Runners: see stolon.

s.: sometimes

Scale: 1. a reduced or rudimentary leaf, for example around a dormant bud. 2. a flattened epidermal outgrowth, such as those commonly found on the leaves and rhizomes of ferns.

Sedge: a plant belonging to the family Cyperaceae.

Seed: a ripened ovule, consisting of a protective coat enclosing an embryo and food reserves; a propagating organ formed in the sexual reproductive cycle of gymnosperms and angiosperms (together, the seed plants).

Soralia: In a lichen, the structure that bears soredium for non sexual reproduction.

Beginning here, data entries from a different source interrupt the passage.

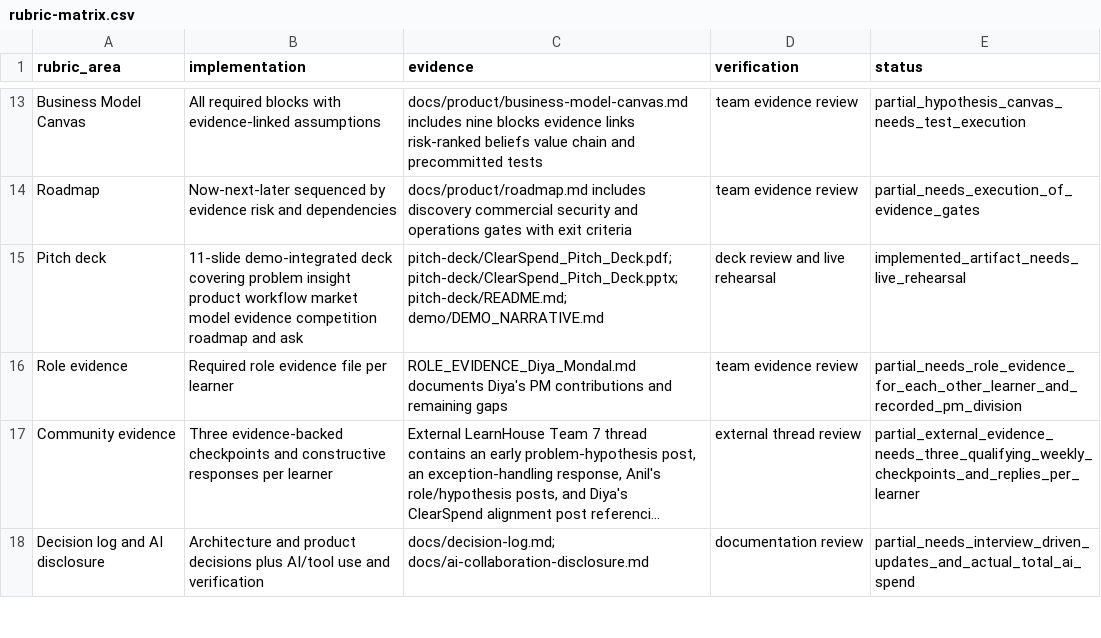
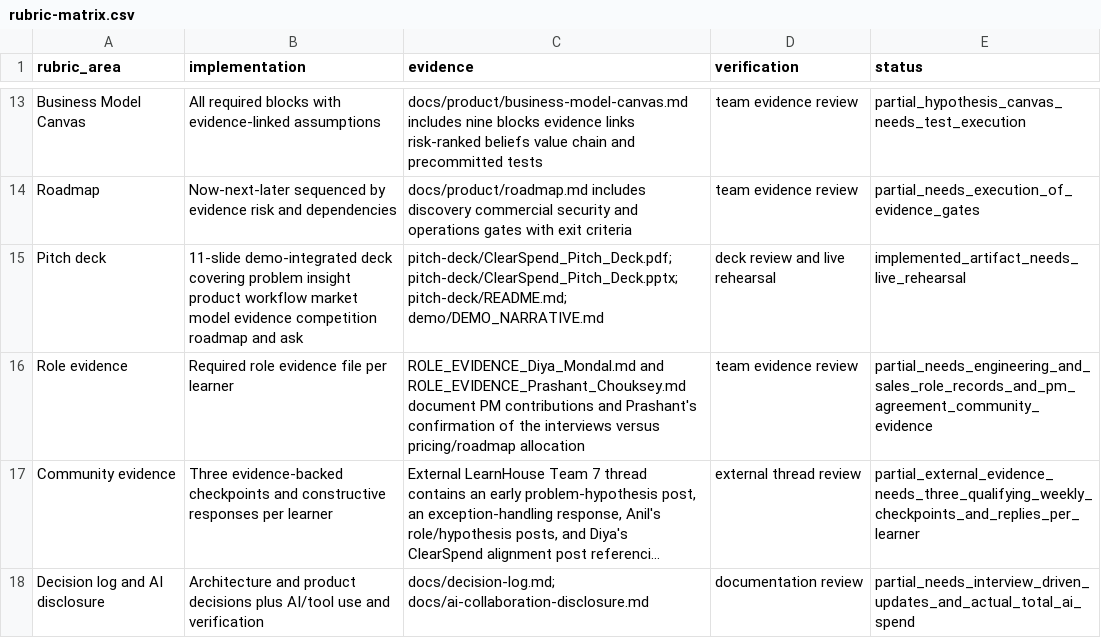
Before and after one commit to anilkatta1/ClearSpend, a CSV file: docs/evidence/rubric-matrix.csv, drawn as a sheet; only a part is shown, gaps mark what is left out; long unchanged cells end in …; the diff names each change by its address in the sheet, - before the commit and + after, or states it on an @@ line.

```diff
--- a/docs/evidence/rubric-matrix.csv
+++ b/docs/evidence/rubric-matrix.csv
-C16 (evidence): ROLE_EVIDENCE_Diya_Mondal.md documents Diya's PM contributions and remaining gaps
+C16 (evidence): ROLE_EVIDENCE_Diya_Mondal.md and ROLE_EVIDENCE_Prashant_Chouksey.md document PM contributions and Prashant's confirmation of the interviews versus pricing/roadmap allocation
-E16 (status): partial_needs_role_evidence_for_each_other_learner_and_recorded_pm_division
+E16 (status): partial_needs_engineering_and_sales_role_records_and_pm_agreement_community_evidence
```
Also changed, not shown: 14 other files.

Soredium: In a lichen, a small groups of algal cells surrounded by fungal filaments that form in soralia, which break off and grow new lichens without sexual reproduction after being dispersed by wind. Compare to an isidium, which breaks off and is dispersed by mechanical means.

Spikelet: a unit of the inflorescence especially in grasses, sedges and some other monocotyledons, consisting of one to many flowers and associated bracts (glumes).

Spore: in non-flowering plants only a simple propagule, produced either sexually or asexually, and consisting of one or a few cells.

Sporophyll: a modified leaf that bears a sporangium or sporangia, in pteridophytes.

Stalk: the supporting structure of an organ, usually narrower in diameter than the organ.

Stem: the plant axis, either aerial or subterranean, which bears nodes, leaves, branches and flowers.

Stigma: the pollen-receptive surface of a carpel or group of fused carpels, usually sticky; usually a point or small head at the summit of the style.

Stolon: slender, prostrate or trailing stem, producing roots and sometimes erect shoots at its nodes. See also rhizome.

Style: an elongated part of a carpel, or group of fused carpels, between the ovary and the stigma.

Subglobose: Inflated, but less than spherical. See also globose.

Thallus: The "vegetative" part (part other than sexual fruitbodies) of a lichen that has both the fungus (mycobiont) and photobiont; plural thalli

Trichome: in non-filamentous plants, any hair-like outgrowth from epidermis, e.g. a hair or bristle; sometimes restricted to unbranched epidermal outgrowths.

Trunk: the upright large main stem of a tree.

u.: usually

Undulate: wavy and not flat; compare sinuate.

Vein: a strand of vascular tissue; nerve.